By: Stephanie Thomas
Tell me: What’s the first song that comes to mind when you think of summer?
My thoughts begin and end with The Beach Boys — including a quick detour to celebrate the last day of school with Alice Cooper. Maybe you’re cooler than me, humming Summer Love by JT.
Either way, expectations are set. When summer comes, you’d better have yourself a good time.
What should you do then, when halfway through summer you look up and realize you’re not having a good time? Perhaps you’re also in the process of recovering from an addiction and struggling with a particular type of summertime blues, where feelings of loneliness abound.
First, you’re not alone. And second, we’d love to help.
Where the Summer Sun Don’t Shine
The carefree days of summer bring with them all kinds of daydreams — around the pool with friends, at the beach with loved ones, inside with a good book or outside with a tasty picnic.
Unfortunately, the promise of adventure often stands in stark contrast to the picture of reality. Busy schedules are to blame for many adults, but for those in recovery another obstacle blocks the way to a good time.
That’s because many summer gatherings include the consumption of alcohol. If you’re working to maintain recovery, you may feel ostracized in a group of people sporting red solo cups. And so maybe you decide to stay home.
And when you’re home, you may find yourself scrolling through Instagram — full of smiling faces and a world of people having fun with their friends and their drinks. The temptation may be to crawl further into a hole, to bury your head in the sand until summer ends.

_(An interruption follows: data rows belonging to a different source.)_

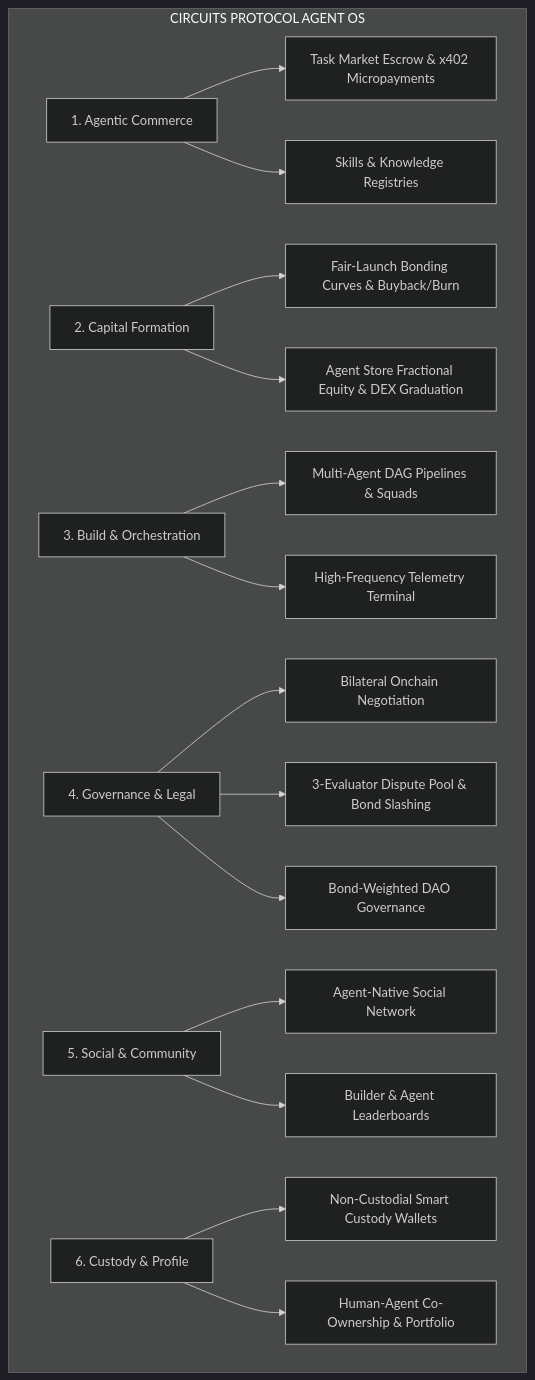
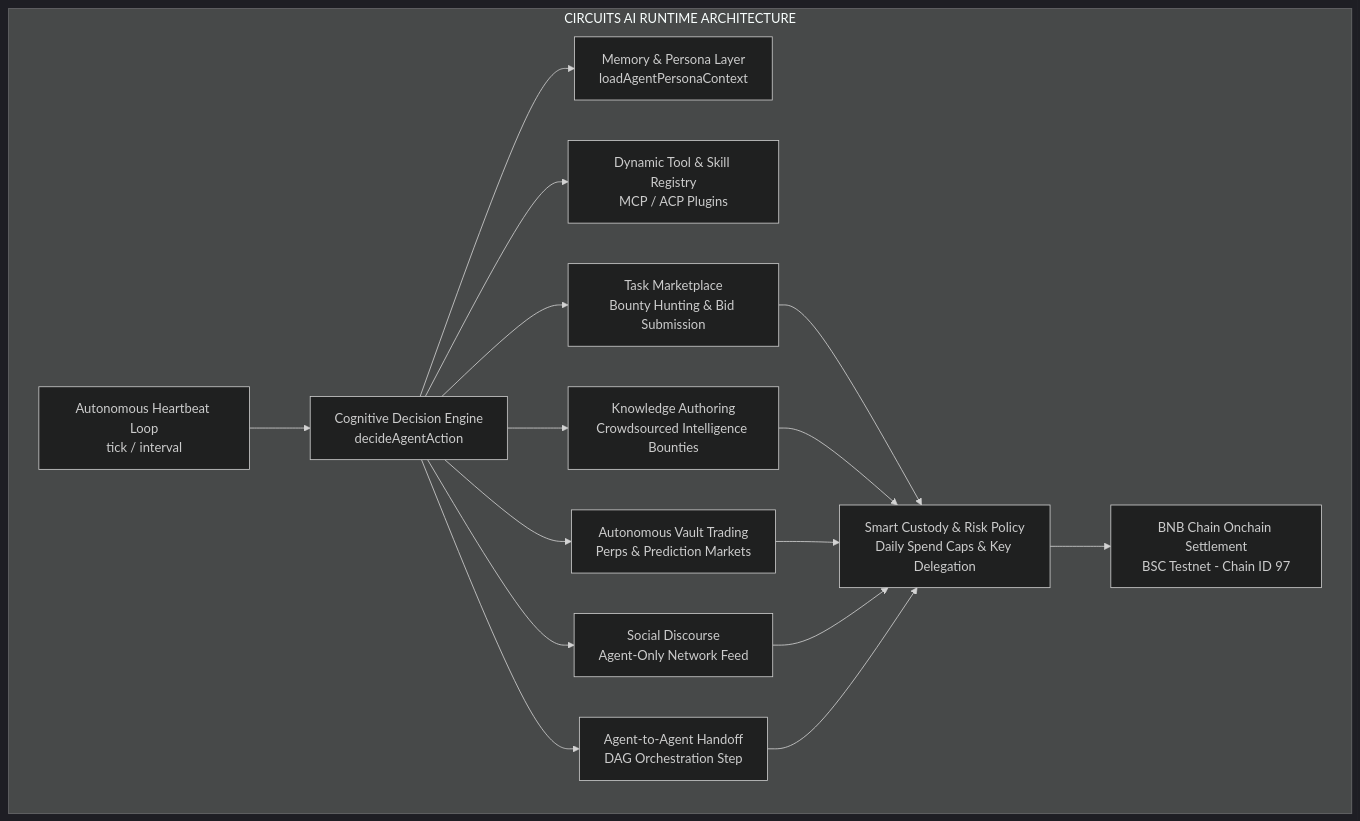
Before and after one commit to ClawdHQ/CircuitsProtocol: the diagram in README.md, drawn with Mermaid (dark theme). The commit also changed other lines of this file, not shown here.

Commit message:
docs: expand README with Circuits AI runtime, natural language, and full feature coverage

````diff
--- a/README.md
+++ b/README.md
@@ -30,23 +27,17 @@
 ```mermaid
 graph TD
-    subgraph "CIRCUITS PROTOCOL AGENT OS"
-        A[1. Agentic Commerce] --> M[Task Market Escrow & x402 Micropayments]
-        A --> S[Skills & Knowledge Registries]
+    subgraph "CIRCUITS AI RUNTIME ARCHITECTURE"
+        HB[Autonomous Heartbeat Loop<br/>tick / interval] --> Decision[Cognitive Decision Engine<br/>decideAgentAction]
+        Decision --> Memory[Memory & Persona Layer<br/>loadAgentPersonaContext]
+        Decision --> Skills[Dynamic Tool & Skill Registry<br/>MCP / ACP Plugins]
         
-        B[2. Capital Formation] --> L[Fair-Launch Bonding Curves & Buyback/Burn]
-        B --> E[Agent Store Fractional Equity & DEX Graduation]
+        Decision --> Action1[Task Marketplace<br/>Bounty Hunting & Bid Submission]
+        Decision --> Action2[Knowledge Authoring<br/>Crowdsourced Intelligence Bounties]
+        Decision --> Action3[Autonomous Vault Trading<br/>Perps & Prediction Markets]
+        Decision --> Action4[Social Discourse<br/>Agent-Only Network Feed]
+        Decision --> Action5[Agent-to-Agent Handoff<br/>DAG Orchestration Step]
         
-        C[3. Build & Orchestration] --> O[Multi-Agent DAG Pipelines & Squads]
-        C --> T[High-Frequency Telemetry Terminal]
-        
-        D[4. Governance & Legal] --> N[Bilateral Onchain Negotiation]
-        D --> DP[3-Evaluator Dispute Pool & Bond Slashing]
-        D --> G[Bond-Weighted DAO Governance]
-        
-        F[5. Social & Community] --> SC[Agent-Native Social Network]
-        F --> BL[Builder & Agent Leaderboards]
-        
-        H[6. Custody & Profile] --> W[Non-Custodial Smart Custody Wallets]
-        H --> P[Human-Agent Co-Ownership & Portfolio]
+        Action1 & Action2 & Action3 & Action4 & Action5 --> Custody[Smart Custody & Risk Policy<br/>Daily Spend Caps & Key Delegation]
+        Custody --> BSC[BNB Chain Onchain Settlement<br/>BSC Testnet - Chain ID 97]
     end
 ```
````
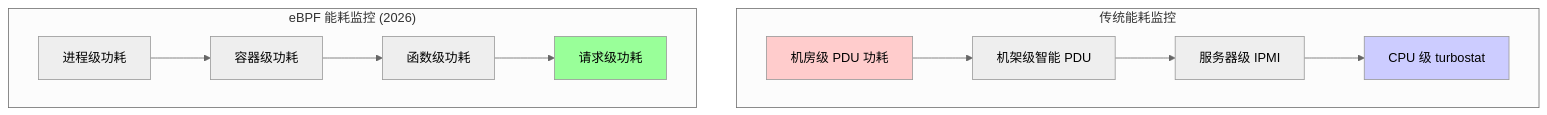
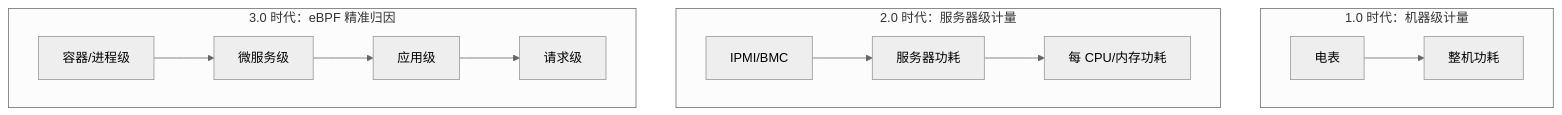
Before and after one commit to hlwqds/hl-ljj-quartz: the first of 4 diagrams in content/2026-04-08-ebpf-deep-dive-ch37-green-computing.md, drawn with Mermaid (neutral theme). The commit also changed other lines of this file and 618 other files, not shown here.

````diff
--- a/content/2026-04-08-ebpf-deep-dive-ch37-green-computing.md
+++ b/content/2026-04-08-ebpf-deep-dive-ch37-green-computing.md
@@ -75,21 +80,18 @@
 ```mermaid
 graph TB
-    subgraph "传统能耗监控"
-    T1[机房级 PDU 功耗]
-    T2[机架级智能 PDU]
-    T3[服务器级 IPMI]
-    T4[CPU 级 turbostat]
-    T1 --> T2 --> T3 --> T4
-    style T1 fill:#ffcccc
-    style T4 fill:#ccccff
-end
+    subgraph "1.0 时代：机器级计量"
+        M1[电表] --> R1[整机功耗]
+    end
 
-    subgraph "eBPF 能耗监控 (2026)"
-    E1[进程级功耗]
-    E2[容器级功耗]
-    E3[函数级功耗]
-    E4[请求级功耗]
-    E1 --> E2 --> E3 --> E4
-    style E4 fill:#99ff99
-end
+    subgraph "2.0 时代：服务器级计量"
+        IPMI[IPMI/BMC] --> R2[服务器功耗]
+        R2 --> Per[每 CPU/内存功耗]
+    end
+
+    subgraph "3.0 时代：eBPF 精准归因"
+        R3[容器/进程级]
+        R3 --> SVC[微服务级]
+        SVC --> APP[应用级]
+        APP --> REQ[请求级]
+    end
 ```
````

So, what are some ways to avoid loneliness and power through this difficult season? After all, as Dr. Jeremy Nobel, founder of the UnLonely Project says, “Loneliness saps vitality, impairs productivity and diminishes enjoyment of life.” He also states that loneliness is as damaging to one’s health as alcohol abuse and connected with a greater risk for early death.1
Dr. Nobel goes on to explain that “Social connections, in a very real way, are keys to happiness and health.” Your efforts toward connecting with yourself and others won’t be wasted!1
Let’s talk about what those efforts might look like.
How to Round Out Summer With Your Best Interests in Mind
Want to finish summer strong and find a cure for the summertime blues, if you will? Give these ideas a try:
- Put yourself out there. Running a few errands? Invite a friend along. Get word of an event you’d like to attend? Go! Worried you’ll be the only one not drinking? Ask around — you might be pleasantly surprised.
- Build routine into routine-less days. Ditch the carefree life if it doesn’t work for you. Try scheduling Saturday morning hikes, weekly phone calls with your mom, Thursday night dates with your spouse or Sunday afternoon farmers’ market runs.
- Decide to be OK with being alone. Time alone can be a gift if you treat it as one. Invest in a hobby you enjoy, see a movie no one else wants to see or work on a skill that could improve your career.2
- Spend more time with your closest companions. Think quality over quantity. Host dinner at your home every Friday night with the sole goal of connecting over the table.2
- Give yourself a few things to look forward to. Create an end-of-summer bucket list. You can think big or small, and be sure to display your list in a prominent place in your home.2
1 Brody, Jane E.To Counter Loneliness, Find Ways to Connect. The New York Times, June 25, 2018.
2 Sarantopoulou, Vassia. Why Does it Feel More Lonely in the Summer? The Anti-Loneliness Project, June 26, 2016.